▶ _EXERCISE DETAILS_:
Restate the following entries exactly. Keep the pictures out.
....
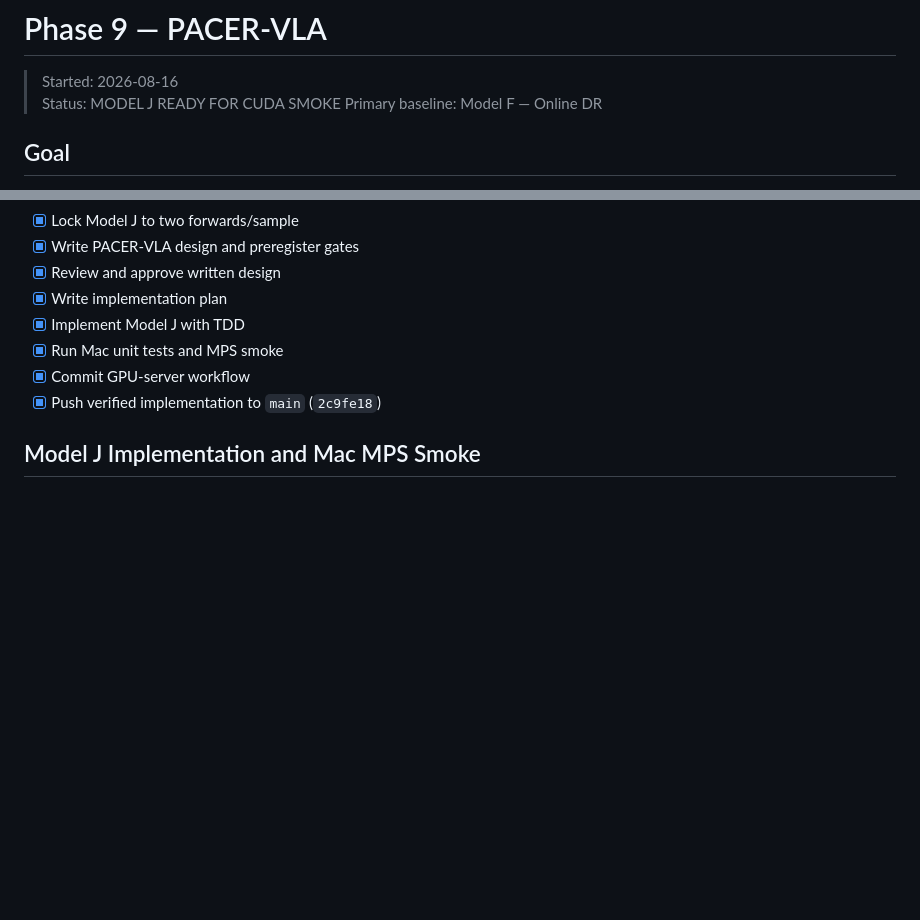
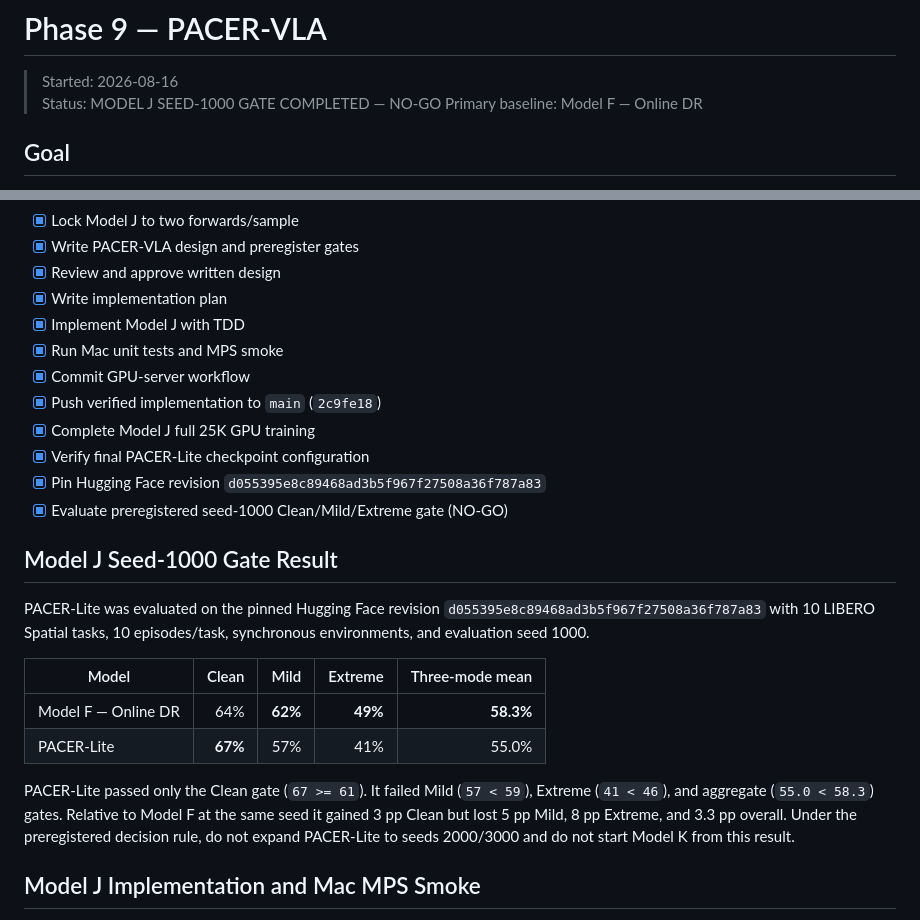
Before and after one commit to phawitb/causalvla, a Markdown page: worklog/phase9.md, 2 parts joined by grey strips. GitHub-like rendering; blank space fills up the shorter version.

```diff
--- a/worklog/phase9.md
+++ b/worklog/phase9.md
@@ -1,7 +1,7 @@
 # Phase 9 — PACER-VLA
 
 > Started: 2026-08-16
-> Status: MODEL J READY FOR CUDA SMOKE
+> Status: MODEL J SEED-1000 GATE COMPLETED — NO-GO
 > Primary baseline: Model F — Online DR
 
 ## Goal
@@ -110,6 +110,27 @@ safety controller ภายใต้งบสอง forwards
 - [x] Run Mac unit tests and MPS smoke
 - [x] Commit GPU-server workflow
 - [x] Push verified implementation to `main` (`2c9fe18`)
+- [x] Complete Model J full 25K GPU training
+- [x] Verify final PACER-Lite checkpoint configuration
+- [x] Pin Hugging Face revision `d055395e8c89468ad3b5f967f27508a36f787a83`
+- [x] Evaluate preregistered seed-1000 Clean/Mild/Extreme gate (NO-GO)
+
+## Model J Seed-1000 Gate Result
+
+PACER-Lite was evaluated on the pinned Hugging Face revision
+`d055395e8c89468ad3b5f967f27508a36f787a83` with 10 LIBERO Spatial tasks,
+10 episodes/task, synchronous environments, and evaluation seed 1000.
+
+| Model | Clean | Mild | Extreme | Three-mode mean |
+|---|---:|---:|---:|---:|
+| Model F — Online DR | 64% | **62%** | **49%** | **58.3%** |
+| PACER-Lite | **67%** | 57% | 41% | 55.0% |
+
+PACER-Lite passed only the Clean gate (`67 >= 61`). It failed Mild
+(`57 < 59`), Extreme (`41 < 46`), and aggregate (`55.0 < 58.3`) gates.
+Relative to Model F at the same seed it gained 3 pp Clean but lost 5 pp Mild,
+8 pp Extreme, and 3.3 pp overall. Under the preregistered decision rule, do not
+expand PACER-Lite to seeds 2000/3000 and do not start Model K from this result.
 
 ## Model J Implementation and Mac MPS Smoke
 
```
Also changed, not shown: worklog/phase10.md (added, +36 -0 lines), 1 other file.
....
▶ _SOLUTION FOR THIS TASK_:
Before and after one commit to phawitb/causalvla, a Markdown page: worklog/phase9.md, 2 parts joined by grey strips. GitHub-like rendering; blank space fills up the shorter version.

```diff
--- a/worklog/phase9.md
+++ b/worklog/phase9.md
@@ -1,7 +1,7 @@
 # Phase 9 — PACER-VLA
 
 > Started: 2026-08-16
-> Status: MODEL J READY FOR CUDA SMOKE
+> Status: MODEL J SEED-1000 GATE COMPLETED — NO-GO
 > Primary baseline: Model F — Online DR
 
 ## Goal
@@ -110,6 +110,27 @@ safety controller ภายใต้งบสอง forwards
 - [x] Run Mac unit tests and MPS smoke
 - [x] Commit GPU-server workflow
 - [x] Push verified implementation to `main` (`2c9fe18`)
+- [x] Complete Model J full 25K GPU training
+- [x] Verify final PACER-Lite checkpoint configuration
+- [x] Pin Hugging Face revision `d055395e8c89468ad3b5f967f27508a36f787a83`
+- [x] Evaluate preregistered seed-1000 Clean/Mild/Extreme gate (NO-GO)
+
+## Model J Seed-1000 Gate Result
+
+PACER-Lite was evaluated on the pinned Hugging Face revision
+`d055395e8c89468ad3b5f967f27508a36f787a83` with 10 LIBERO Spatial tasks,
+10 episodes/task, synchronous environments, and evaluation seed 1000.
+
+| Model | Clean | Mild | Extreme | Three-mode mean |
+|---|---:|---:|---:|---:|
+| Model F — Online DR | 64% | **62%** | **49%** | **58.3%** |
+| PACER-Lite | **67%** | 57% | 41% | 55.0% |
+
+PACER-Lite passed only the Clean gate (`67 >= 61`). It failed Mild
+(`57 < 59`), Extreme (`41 < 46`), and aggregate (`55.0 < 58.3`) gates.
+Relative to Model F at the same seed it gained 3 pp Clean but lost 5 pp Mild,
+8 pp Extreme, and 3.3 pp overall. Under the preregistered decision rule, do not
+expand PACER-Lite to seeds 2000/3000 and do not start Model K from this result.
 
 ## Model J Implementation and Mac MPS Smoke
 
```
Also changed, not shown: worklog/phase10.md (added, +36 -0 lines), 1 other file.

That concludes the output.